Archive for October 20th, 2009

Editor’s Note

Tuesday, October 20th, 2009

Chronicle of Higher Education Journalist, Eric Hoover, writes about something we have been sharing with our students for several years now.  Mr. Hoover hits on all the important points very well.welcome sign

Regardless of where your student applies the bottom line cost of college is of great importance, particularly in an uncertain economy. The increased number of applicants to state supported schools make even those “safeties” an uncertain option from an admissions perspective.

But there are still very good private colleges that offer non-need Merit Scholarships that are often not considered by bright, ambitious students. Too often they have constructed their college lists from the top down with “brand-name” colleges.

Though it is true that Harvard and Princeton have extraordinarly generous aid policies, a parent’s AGI needs to be less than $180,000 to qualify for significant need-based grants with one child in college. As we all know, however, the challenge is to be admitted in the first place.

In any case, our money saving Dry Run can give you an early look at the myriad of possibilities still available for both the student and parents.

College Admissions Uncertainty

Tuesday, October 20th, 2009

The State of College Admissions: Full of Uncertainty

By Eric Hoover

As the numbers of college applicants and applications have gone up, many colleges have seen other things go down, including their acceptance rates, their “yield” rates, and their confidence in predicting enrollment outcomes.

A new report from the National Association for College Admission Counseling puts that trend in context. For the fourth straight year, about three-quarters of four-year colleges and universities saw an increase in applications over the previous year, says the report, which examined the admissions cycle for freshmen who enrolled in the fall of 2008. Twenty-two percent of those applicants had submitted seven or more applications, up from 19 percent in 2007. stanford university

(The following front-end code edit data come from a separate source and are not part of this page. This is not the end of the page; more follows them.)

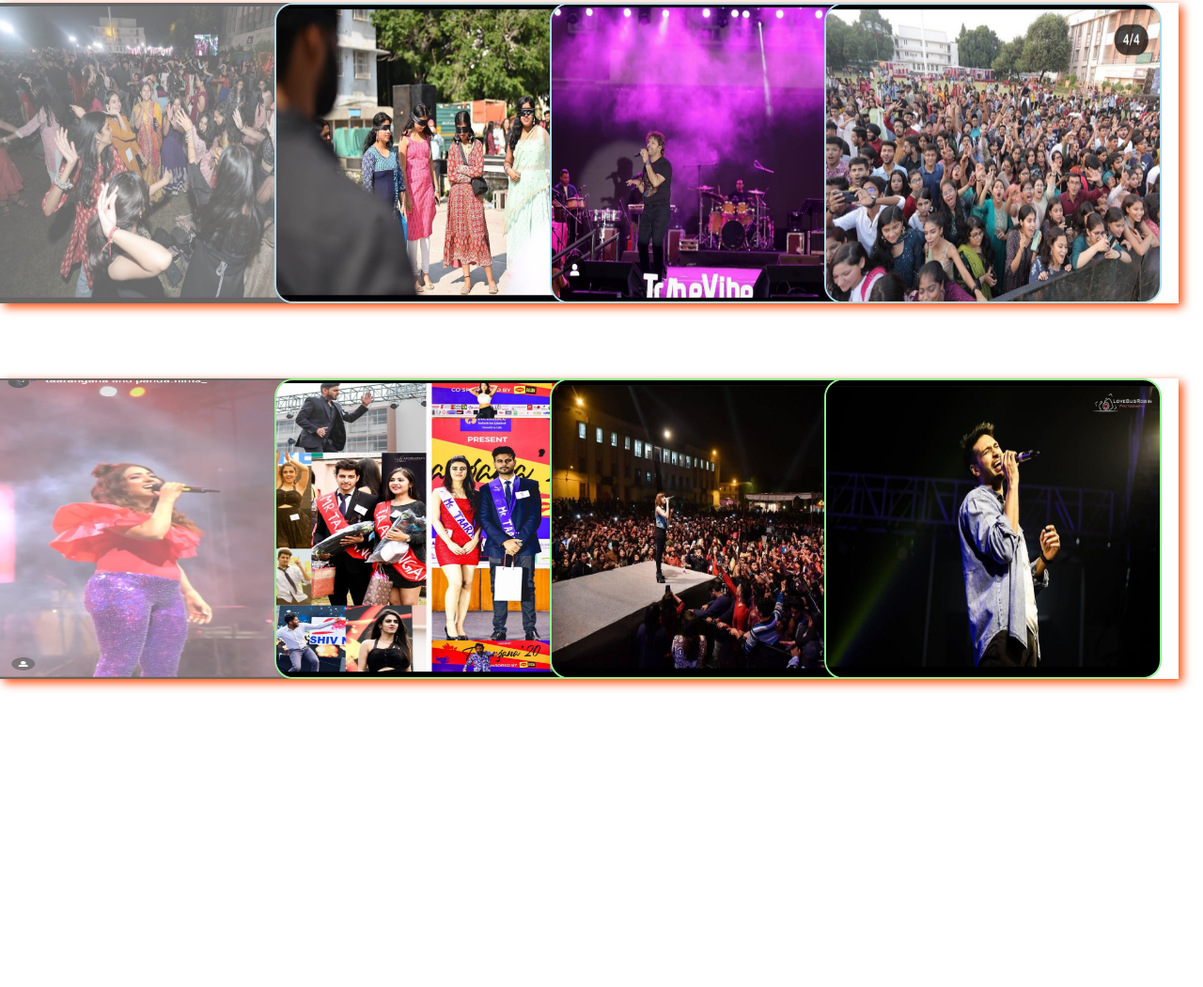
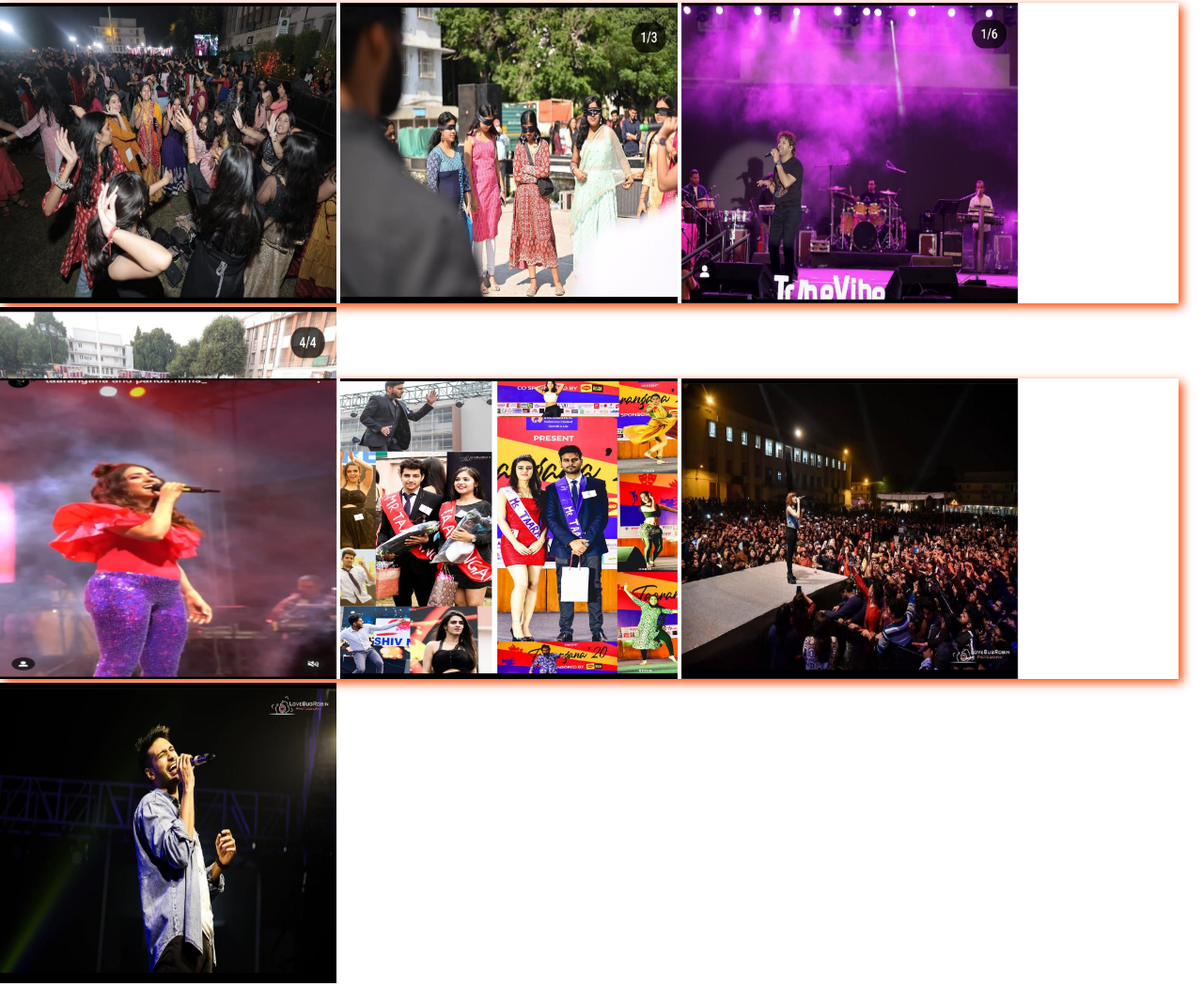
Before and after one commit to shreya2002garg/taarangana, a plain HTML site: page index.html in a window 1280 px wide. Shown: the part 993-2044 px from the top of the page at 94% size. Before the commit the page ends 1796 px from the top, so only its background shows below. Drawn offline with Linux system fonts and the light colour scheme.

Commit message:
Update Style.css

```diff
--- a/Style.css
+++ b/Style.css
@@ -138,18 +138,18 @@ body{
 
 }
 
-.img-2, .img-3, .img-4{
+.img{
     margin-left: -70px;
     border: 2px solid lightblue;
     border-radius: 20px;
 }
 
-.img-6, .img-7, .img-8{
+/* .img-6, .img-7, .img-8{
     margin-left: -70px;
     border: 2px solid lightgreen;
     border-radius: 20px;
-}
+} */
 
-.img-1, .img-5{
+/* .img-1, .img-5{
     opacity: 0.6;
-}
+} */
```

 In an analysis of data from the U.S. Department of Education, the report’s authors also found that from 2001 to 2007, the average acceptance rate at four-year institutions fell to 66.8 percent, from 71.3 percent. During that time, the average yield rate—the percentage of admitted students who enroll—declined to 45.2 percent, from 49.1 percent. (more…)